I think I first thought of myself as a professional writer when Grain magazine accepted one of my stories and paid me for it. This happened in 1978 when I also discovered creative writing courses and met other writers. Being part of a class led by Robert Kroetsch that included Sandra Birdsell, Jake Macdonald, Brian Mackinnon, Margaret Shaw, and Victor Enns solidified thinking of myself as a professional writer. Joining the Manitoba Writers’ Guild at its founding meeting in 1981 sealed my fate.
What is your typical writing routine like?
Mornings are still my best writing time, though as I get older and farther away from the 5:30 a.m. rising time of my teaching years the early start is more difficult to achieve. So first thing after breakfast is when I try to write. Two of my novels were written during residencies, so a good writing day would begin by 7:30 a.m. and I’d be written out by noon. On a few occasions I wrote in the afternoon and after dinner as well, but then I found I had nothing left for the following day. When working on a novel it is important to write every day, even if it is only 15 minutes, so as to keep the story alive and moving forward. It is also useful to write during “waiting times” as in before appointments or if you are waiting for someone to arrive. Jotting down notes on the back of an envelope, or a notebook, or on one’s phone can lead to productive time later. I find myself feeling looser under less pressure at these times when I’m not “really working.”
How has your writing routine changed from that at the time of your first publication?

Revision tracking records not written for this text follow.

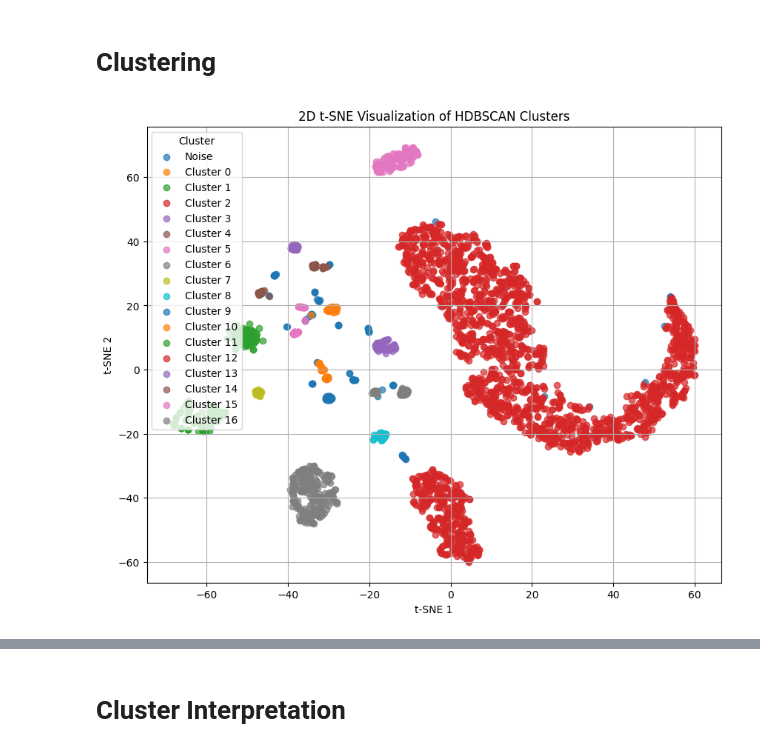
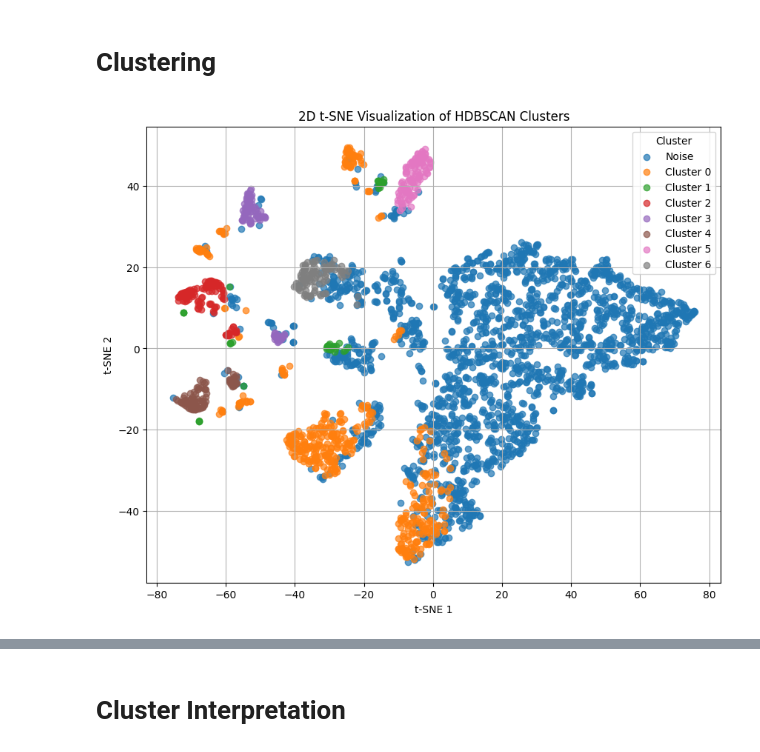
Before and after one commit to florivz/DDM-Project-WS24-25, a Jupyter notebook: analysis_new.ipynb, the cells around one changed output, grey strips where cells are left out. Cells and saved outputs as stored; diff of their text form; code cells hidden in the pictures.

```diff
--- a/analysis_new.ipynb
+++ b/analysis_new.ipynb
@@ -249,7 +402,7 @@ feature_df.head()
 # %% [markdown]
 # Data Preprocessing
 # %%
-df_final = feature_df.copy()
+df_final = df_merged.copy()
 # %%
 df_final.head()
 # %% [output]
@@ -302,0 +447,17 @@ for column in X_log_scaled.columns:
+# %%
+from sklearn.preprocessing import StandardScaler
+
+X = df_final.drop(columns=['FIPS'])
+scaler = StandardScaler()
+X_standard_scaled = scaler.fit_transform(X)
+
+X_standard_scaled = pd.DataFrame(X_standard_scaled, columns=X.columns)
+
+for column in X_standard_scaled.columns:
+    plt.figure(figsize=(8, 5))
+    plt.hist(X_standard_scaled[column], bins=20, edgecolor='black', alpha=0.7)
+    plt.title(f'Distribution of Column: {column}', fontsize=14)
+    plt.xlabel(column, fontsize=12)
+    plt.ylabel('Frequency', fontsize=12)
+    plt.grid(axis='y', linestyle='--', alpha=0.7)
+    plt.show()
@@ -334,35 +521,23 @@ X_pca = pca.fit_transform(X_log_scaled)
 # %% [markdown]
 # Clustering
 # %%
-hdbscan_clusterer = hdbscan.HDBSCAN(min_samples=10, min_cluster_size=20)
-clusters = hdbscan_clusterer.fit_predict(X_log_scaled)
-
+hdbscan_clusterer = hdbscan.HDBSCAN(min_samples=2, min_cluster_size=40)
+clusters = hdbscan_clusterer.fit_predict(X_standard_scaled)
 df_final['cluster'] = clusters
-
-tsne_2d = TSNE(n_components=2, random_state=1, perplexity=30)
-X_tsne_2d = tsne_2d.fit_transform(X_log_scaled)
-
+X_tsne_2d = TSNE(n_components=2, random_state=1, perplexity=30).fit_transform(X_log_scaled)
 plt.figure(figsize=(10, 8))
-unique_labels = sorted(set(clusters))
-
-for cluster_label in unique_labels:
-    indices = clusters == cluster_label
-    label = 'Noise' if cluster_label == -1 else f'Cluster {cluster_label}'
-    plt.scatter(
-        X_tsne_2d[indices, 0],
-        X_tsne_2d[indices, 1],
-        label=label,
-        alpha=0.7
-    )
-
+for c in np.unique(clusters):
+    i = clusters == c
+    l = 'Noise' if c == -1 else f'Cluster {c}'
+    plt.scatter(X_tsne_2d[i, 0], X_tsne_2d[i, 1], label=l, alpha=0.7)
 plt.title('2D t-SNE Visualization of HDBSCAN Clusters')
 plt.xlabel('t-SNE 1')
 plt.ylabel('t-SNE 2')
 plt.legend(title='Cluster')
 plt.grid(True)
 plt.show()
 # %% [output]
-[figure, old version]
+[figure, new version]
 # %%
 df_final['cluster'].unique()
 # %% [output]
```
Also changed, not shown: parts of 46 cells of this notebook.
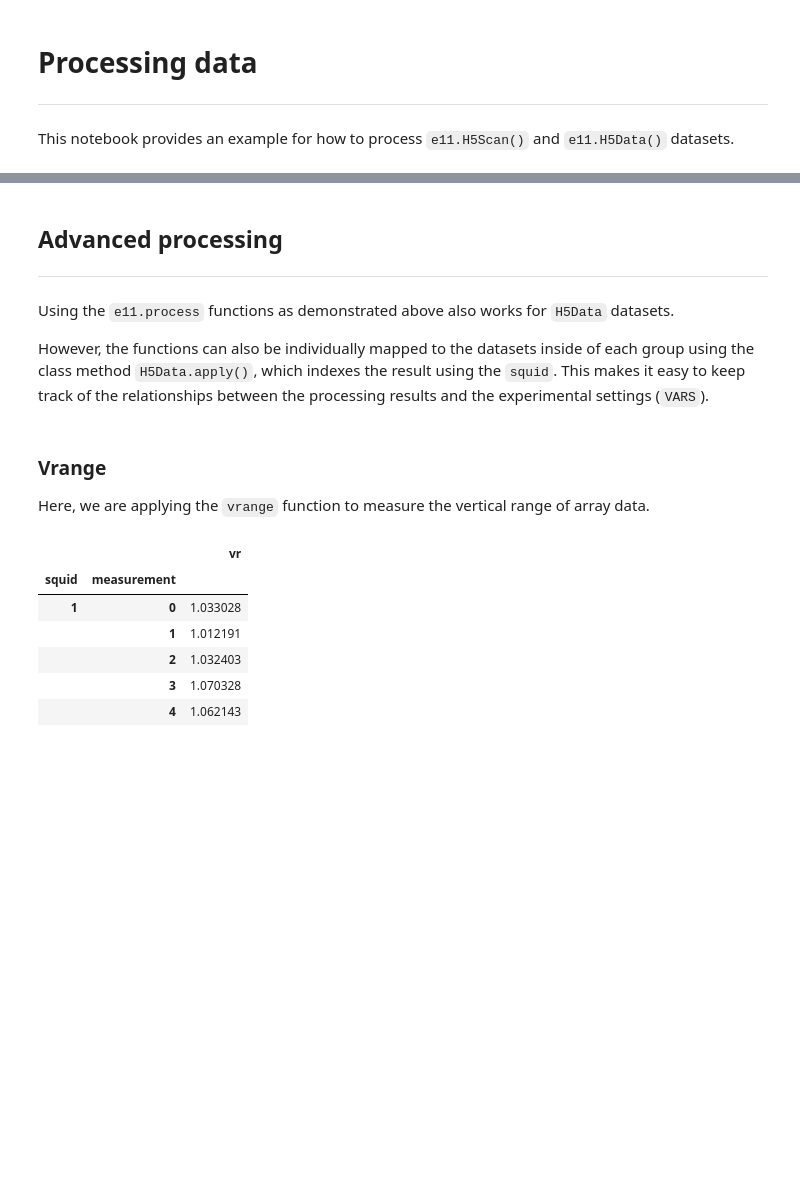
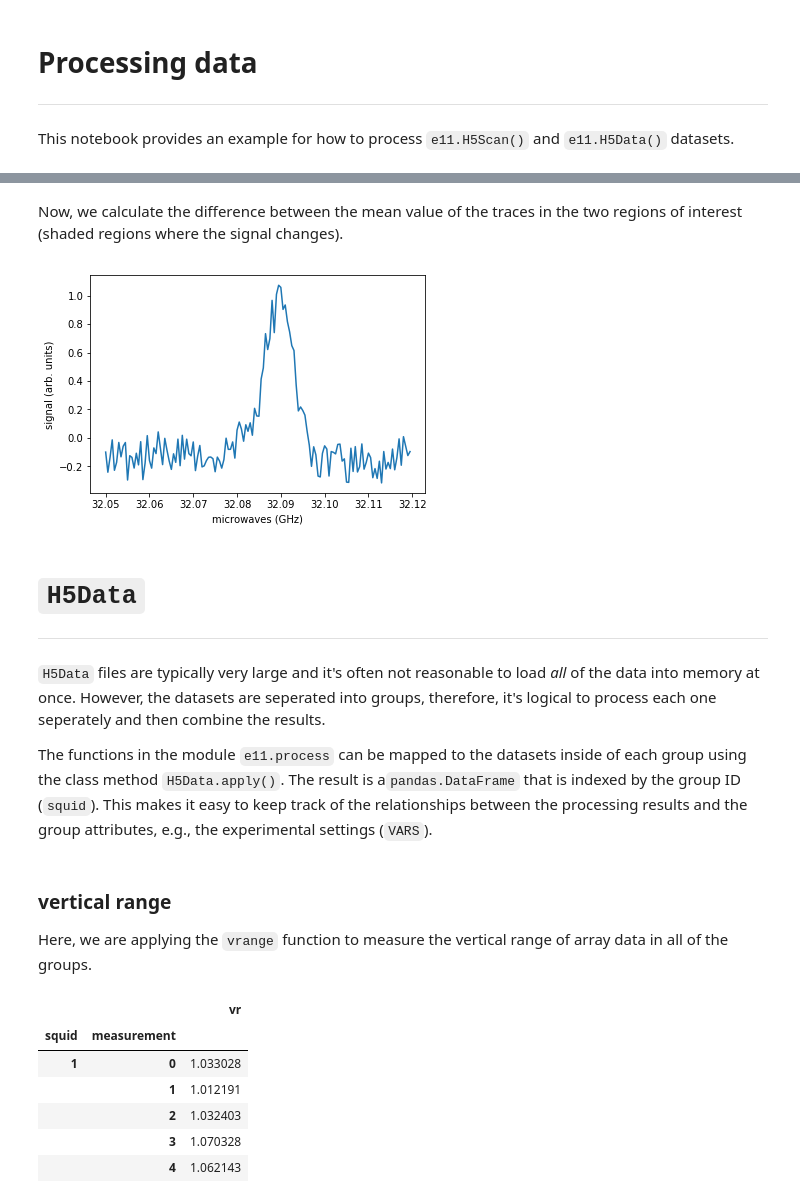
Before and after one commit to ad3ller/e11_analysis, a Jupyter notebook: notebooks/3)_Processing_data.ipynb, the cells around one changed output, grey strips where cells are left out. Drawn from its saved outputs; the diff is of its cells as text; code cells hidden in the pictures; blank space fills up the shorter version.

```diff
--- a/notebooks/3)_Processing_data.ipynb
+++ b/notebooks/3)_Processing_data.ipynb
@@ -111,7 +121,21 @@ plt.show()
+# %% [markdown]
+Now, we calculate the difference between the mean value of the traces in the two regions of interest (shaded regions where the signal changes).
+# %%
+sig0 = av_bksub.loc[:, slice(*t_sig0)].mean(dim=("time (us)")).to_series().rename("sig0")
+sig1 = av_bksub.loc[:, slice(*t_sig1)].mean(dim=("time (us)")).to_series().rename("sig1")
+result = (sig0 - sig1).rename("result")
+
+# plot
+fig, ax = plt.subplots()
+result.plot(ax=ax)
+ax.set_ylabel("signal (arb. units)")
+plt.show()
+# %% [output]
+[figure, added]
 # %% [markdown]
-## Advanced processing
+# `H5Data`
 ---
 
-Using the `e11.process` functions as demonstrated above also works for `H5Data` datasets.
+`H5Data` files are typically very large and it's often not reasonable to load _all_ of the data into memory at once.  However, the datasets are seperated into groups, therefore, it's logical to process each one seperately and then combine the results.
 
-However, the functions can also be individually mapped to the datasets inside of each group using the class method `H5Data.apply()`, which indexes the result using the `squid`.  This makes it easy to keep track of the relationships between the processing results and the experimental settings (`VARS`).
+The functions in the module `e11.process` can be mapped to the datasets inside of each group using the class method `H5Data.apply()`.  The result is a`pandas.DataFrame` that is indexed by the group ID (`squid`).  This makes it easy to keep track of the relationships between the processing results and the group attributes, e.g., the experimental settings (`VARS`).
@@ -118,7 +144,7 @@ However, the functions can also be individually mapped to the datasets inside of
 # %% [markdown]
-### Vrange
+### vertical range
 
-Here, we are applying the `vrange` function to measure the vertical range of array data.
+Here, we are applying the `vrange` function to measure the vertical range of array data in all of the groups.
 # %%
 # load data
 fil = os.path.join(os.getcwd(), 'example_data', 'array_data.h5')
```
Also changed, not shown: parts of 27 cells of this notebook.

When I first began publishing I wrote mostly during evenings, weekends, and vacations because my time was organized by work. When I was writing “full time” the challenge was to create a routine not imposed by outside forces. I learned how to use impending tasks such as I have to begin work on my income tax return by March 31, so in the meantime I won’t think about it and focus on getting a writing project done. The most important thing I learned was to write anyway, no matter what my emotional state, and allow initial drafts to be messy. Sometimes the most interesting material comes out of the fog of being tired the morning after a late night and your inner critic is too lazy to wake up.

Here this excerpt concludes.